I’ve been practising a regular fifteen-minute writing exercise that I thought might be interesting to share. The exercise has become part of my “write fifteen minutes a day no matter what” routine, dropped recently thanks to flu and family stuff but since returned to. The piece began as a kind of travel guide for my boyfriend to read before we went on an excursion to the neighbourhood I grew up in, written to help familiarize him with my stories, and to help me remember tidbits to talk about while we walked around the few blocks of my childhood. From the first paragraph I realized what a great writing exercise a memory trip made.
The enjoyment of sending myself on a nostalgia field trip helps keep me interested in writing, and fuels the exercise. More importantly, though, I’m really challenged to let my brain fill in the senses I miss, to explore hidden corners and places I thought I’d forgotten, and to remember details of place and character. And then write about them.
Here’s an excerpt:
We lived in a red brick post-war house, built one door in from the corner of a busy main street. The house had a modest porch with a roof, one big living room window, two bedroom windows above, and a hint at an attic with a wood-filled frame in the peak above. The front steps made a good place to sit and watch the traffic go by, but was avoided in early summer when the flying ants clustered there to build their nest. Poison generously sprayed from aerosol cans eventually decimated the invasion of the clouds of winged insects, leaving piles of black crusts and a lingering scent of heavy rust.
The well-kept lawn ran right up to the concrete sidewalk, broken only at one corner by a short black-capped pipe. The cap could be unscrewed, revealing a black chasm down which grass was often dropped before the cap replaced. At the top of the lawn, against the house, grew a handful of flowering bushes and pretty perennials. Along the left side of the house ran a warped asphalt drive, ending behind the house at a run-down garage with a beaten wood door. The car, a winged white Ford Falcon, usually sat in front of the garage rather than inside of it.
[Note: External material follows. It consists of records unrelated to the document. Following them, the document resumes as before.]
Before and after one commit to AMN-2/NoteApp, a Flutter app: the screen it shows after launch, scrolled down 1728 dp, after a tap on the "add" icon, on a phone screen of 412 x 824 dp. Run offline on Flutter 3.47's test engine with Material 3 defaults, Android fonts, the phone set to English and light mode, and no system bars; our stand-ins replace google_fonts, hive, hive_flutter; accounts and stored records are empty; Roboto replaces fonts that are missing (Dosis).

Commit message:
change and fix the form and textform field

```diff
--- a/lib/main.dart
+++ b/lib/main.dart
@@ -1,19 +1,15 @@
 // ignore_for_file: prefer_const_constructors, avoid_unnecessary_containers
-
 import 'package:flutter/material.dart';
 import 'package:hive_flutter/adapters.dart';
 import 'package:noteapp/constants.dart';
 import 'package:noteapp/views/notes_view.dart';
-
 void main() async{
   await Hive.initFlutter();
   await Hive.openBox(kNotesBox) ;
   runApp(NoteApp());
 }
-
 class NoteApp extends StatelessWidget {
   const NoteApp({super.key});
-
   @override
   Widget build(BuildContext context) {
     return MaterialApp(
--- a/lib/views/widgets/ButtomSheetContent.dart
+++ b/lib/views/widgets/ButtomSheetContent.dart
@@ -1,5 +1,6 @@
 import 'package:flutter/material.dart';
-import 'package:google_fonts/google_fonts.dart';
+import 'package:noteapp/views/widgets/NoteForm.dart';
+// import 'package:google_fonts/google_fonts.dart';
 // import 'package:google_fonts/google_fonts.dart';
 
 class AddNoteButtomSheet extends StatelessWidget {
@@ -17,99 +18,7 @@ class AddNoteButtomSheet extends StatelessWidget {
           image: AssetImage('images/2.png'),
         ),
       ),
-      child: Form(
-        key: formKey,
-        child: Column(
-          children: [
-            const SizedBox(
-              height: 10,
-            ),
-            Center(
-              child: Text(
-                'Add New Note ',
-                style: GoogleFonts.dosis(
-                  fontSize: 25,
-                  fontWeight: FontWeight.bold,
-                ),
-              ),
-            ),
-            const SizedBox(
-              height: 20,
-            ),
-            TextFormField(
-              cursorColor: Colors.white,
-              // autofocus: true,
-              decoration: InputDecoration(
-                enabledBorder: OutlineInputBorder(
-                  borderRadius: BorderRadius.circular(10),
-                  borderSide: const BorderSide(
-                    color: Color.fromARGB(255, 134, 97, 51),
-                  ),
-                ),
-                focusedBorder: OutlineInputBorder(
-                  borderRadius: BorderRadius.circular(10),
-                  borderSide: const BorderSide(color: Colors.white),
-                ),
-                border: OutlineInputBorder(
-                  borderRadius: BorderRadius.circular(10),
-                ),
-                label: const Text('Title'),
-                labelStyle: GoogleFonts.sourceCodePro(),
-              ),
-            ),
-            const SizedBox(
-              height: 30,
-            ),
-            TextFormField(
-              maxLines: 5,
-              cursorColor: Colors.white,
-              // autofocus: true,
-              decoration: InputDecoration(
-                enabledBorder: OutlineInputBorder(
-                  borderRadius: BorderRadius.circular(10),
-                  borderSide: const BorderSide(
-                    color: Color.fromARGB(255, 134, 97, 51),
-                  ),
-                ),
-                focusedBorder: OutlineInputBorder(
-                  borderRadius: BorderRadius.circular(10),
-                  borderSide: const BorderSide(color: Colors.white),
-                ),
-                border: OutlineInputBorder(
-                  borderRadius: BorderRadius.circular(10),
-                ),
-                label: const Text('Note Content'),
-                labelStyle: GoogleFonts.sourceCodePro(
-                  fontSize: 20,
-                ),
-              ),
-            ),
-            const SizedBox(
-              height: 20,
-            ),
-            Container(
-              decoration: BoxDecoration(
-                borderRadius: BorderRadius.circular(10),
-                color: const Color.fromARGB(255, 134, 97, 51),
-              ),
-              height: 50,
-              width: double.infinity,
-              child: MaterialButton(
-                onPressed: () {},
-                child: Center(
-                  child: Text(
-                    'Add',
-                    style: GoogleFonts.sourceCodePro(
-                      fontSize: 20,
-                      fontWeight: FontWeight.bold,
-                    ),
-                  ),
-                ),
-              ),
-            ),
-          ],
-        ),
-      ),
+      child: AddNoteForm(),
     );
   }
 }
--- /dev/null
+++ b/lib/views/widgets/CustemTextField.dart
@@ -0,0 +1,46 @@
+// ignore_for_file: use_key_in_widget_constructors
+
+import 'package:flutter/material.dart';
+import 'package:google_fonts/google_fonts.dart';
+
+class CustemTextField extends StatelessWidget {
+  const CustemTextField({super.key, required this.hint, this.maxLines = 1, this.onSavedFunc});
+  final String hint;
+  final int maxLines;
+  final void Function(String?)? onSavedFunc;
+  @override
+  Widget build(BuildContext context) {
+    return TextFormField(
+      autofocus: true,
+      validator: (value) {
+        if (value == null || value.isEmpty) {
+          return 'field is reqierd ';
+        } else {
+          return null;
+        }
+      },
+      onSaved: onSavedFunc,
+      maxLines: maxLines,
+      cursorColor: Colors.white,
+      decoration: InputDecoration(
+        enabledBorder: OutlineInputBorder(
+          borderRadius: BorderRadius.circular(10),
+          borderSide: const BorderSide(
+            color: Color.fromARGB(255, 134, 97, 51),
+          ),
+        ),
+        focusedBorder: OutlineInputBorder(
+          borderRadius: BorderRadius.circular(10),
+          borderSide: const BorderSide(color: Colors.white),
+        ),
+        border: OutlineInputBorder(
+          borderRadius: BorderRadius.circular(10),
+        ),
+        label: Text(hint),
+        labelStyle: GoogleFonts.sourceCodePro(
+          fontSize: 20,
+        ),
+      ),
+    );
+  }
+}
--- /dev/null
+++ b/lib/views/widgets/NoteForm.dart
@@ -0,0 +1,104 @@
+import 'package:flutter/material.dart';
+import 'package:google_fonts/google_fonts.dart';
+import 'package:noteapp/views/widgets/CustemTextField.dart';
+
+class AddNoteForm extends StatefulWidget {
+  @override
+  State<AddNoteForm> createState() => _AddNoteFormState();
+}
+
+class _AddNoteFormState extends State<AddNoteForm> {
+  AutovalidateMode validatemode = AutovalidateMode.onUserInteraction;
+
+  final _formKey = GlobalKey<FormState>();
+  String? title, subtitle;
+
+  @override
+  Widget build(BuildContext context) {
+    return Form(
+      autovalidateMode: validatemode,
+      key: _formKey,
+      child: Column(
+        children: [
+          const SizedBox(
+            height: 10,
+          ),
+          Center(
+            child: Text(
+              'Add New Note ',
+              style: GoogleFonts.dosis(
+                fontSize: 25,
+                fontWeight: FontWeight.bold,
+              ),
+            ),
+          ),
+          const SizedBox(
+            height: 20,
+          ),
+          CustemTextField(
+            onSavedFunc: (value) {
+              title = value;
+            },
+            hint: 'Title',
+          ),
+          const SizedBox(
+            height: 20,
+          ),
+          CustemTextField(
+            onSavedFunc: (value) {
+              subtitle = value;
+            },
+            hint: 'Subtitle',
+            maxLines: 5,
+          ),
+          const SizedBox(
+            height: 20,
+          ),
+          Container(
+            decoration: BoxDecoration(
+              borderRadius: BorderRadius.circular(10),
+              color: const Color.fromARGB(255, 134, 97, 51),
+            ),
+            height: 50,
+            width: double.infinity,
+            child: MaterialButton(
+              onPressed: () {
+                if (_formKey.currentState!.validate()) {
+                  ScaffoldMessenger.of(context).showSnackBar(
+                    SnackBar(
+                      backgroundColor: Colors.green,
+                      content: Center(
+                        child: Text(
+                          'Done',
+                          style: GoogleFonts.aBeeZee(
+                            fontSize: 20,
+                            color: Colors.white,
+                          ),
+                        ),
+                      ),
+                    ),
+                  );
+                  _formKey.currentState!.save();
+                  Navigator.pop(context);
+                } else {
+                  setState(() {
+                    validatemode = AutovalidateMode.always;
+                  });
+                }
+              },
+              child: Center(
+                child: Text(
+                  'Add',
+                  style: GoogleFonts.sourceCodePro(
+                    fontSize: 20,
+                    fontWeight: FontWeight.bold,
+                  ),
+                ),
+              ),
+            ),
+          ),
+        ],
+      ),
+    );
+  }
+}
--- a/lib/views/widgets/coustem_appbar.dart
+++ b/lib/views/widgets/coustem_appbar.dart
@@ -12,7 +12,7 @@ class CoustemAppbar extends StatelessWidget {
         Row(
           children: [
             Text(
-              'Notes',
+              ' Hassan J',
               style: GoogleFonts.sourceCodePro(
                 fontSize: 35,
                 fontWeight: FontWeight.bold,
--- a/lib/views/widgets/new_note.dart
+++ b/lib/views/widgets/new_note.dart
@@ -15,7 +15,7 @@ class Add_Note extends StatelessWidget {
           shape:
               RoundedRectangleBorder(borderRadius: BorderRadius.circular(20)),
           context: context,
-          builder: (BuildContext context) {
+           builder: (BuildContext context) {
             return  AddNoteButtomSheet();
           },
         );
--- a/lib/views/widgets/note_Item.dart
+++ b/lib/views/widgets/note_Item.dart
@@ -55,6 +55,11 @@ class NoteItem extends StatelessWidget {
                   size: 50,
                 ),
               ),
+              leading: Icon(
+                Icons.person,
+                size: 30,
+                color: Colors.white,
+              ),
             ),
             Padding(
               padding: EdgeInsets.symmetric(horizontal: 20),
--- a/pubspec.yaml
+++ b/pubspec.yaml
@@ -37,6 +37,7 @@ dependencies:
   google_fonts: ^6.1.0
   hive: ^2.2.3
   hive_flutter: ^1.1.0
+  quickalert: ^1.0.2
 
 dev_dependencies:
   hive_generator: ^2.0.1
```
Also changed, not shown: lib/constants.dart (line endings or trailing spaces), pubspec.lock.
To the left, a pale grey corner house turned its back to ours. Its front door faced the busy street, inset from the stucco face, and arrived at up a series of steps. Adjacent to its brick house neighbour it offered only a curtained window, partly hidden by a failing lilac tree and boxed in by a black wrought iron balcony that was just wide enough for a child to climb over and squeeze inside of. No windows faced the brick house drive, and at the back a tall wooden fence cut off any sight of the busy street or the grey home’s rear yard. Two sisters lived in the grey stucco two-story home: Miss Duck—a stern spinster with tightly spun white hair and a constant unaccepting gaze, and Mrs. Hughes—a widow with a warm spirit, who filled her house with tiny unframed landscape paintings by her own hand and gave generous lessons to the child next door. Mrs. Hughes wore black glasses with a long chain that hung from the pointed corners and wrapped loosely around the back of her neck. Her short grey hair remained unfettered.
To the right, a pair of married mathematics professors lived, sometimes with a young American guest—I learned later that they took in draft dodgers during the Vietnam War. They welcomed my brother and I next door often, but always sat us down in the back den to work out mathematical puzzles. Piles of papers and hard-cover books stacked the walls of the den. The wooden puzzles challenged the kids to form cubes or squares from smaller pieces, and weren’t always obvious. The mathematicians had long hair and glasses, and the man wore a beard.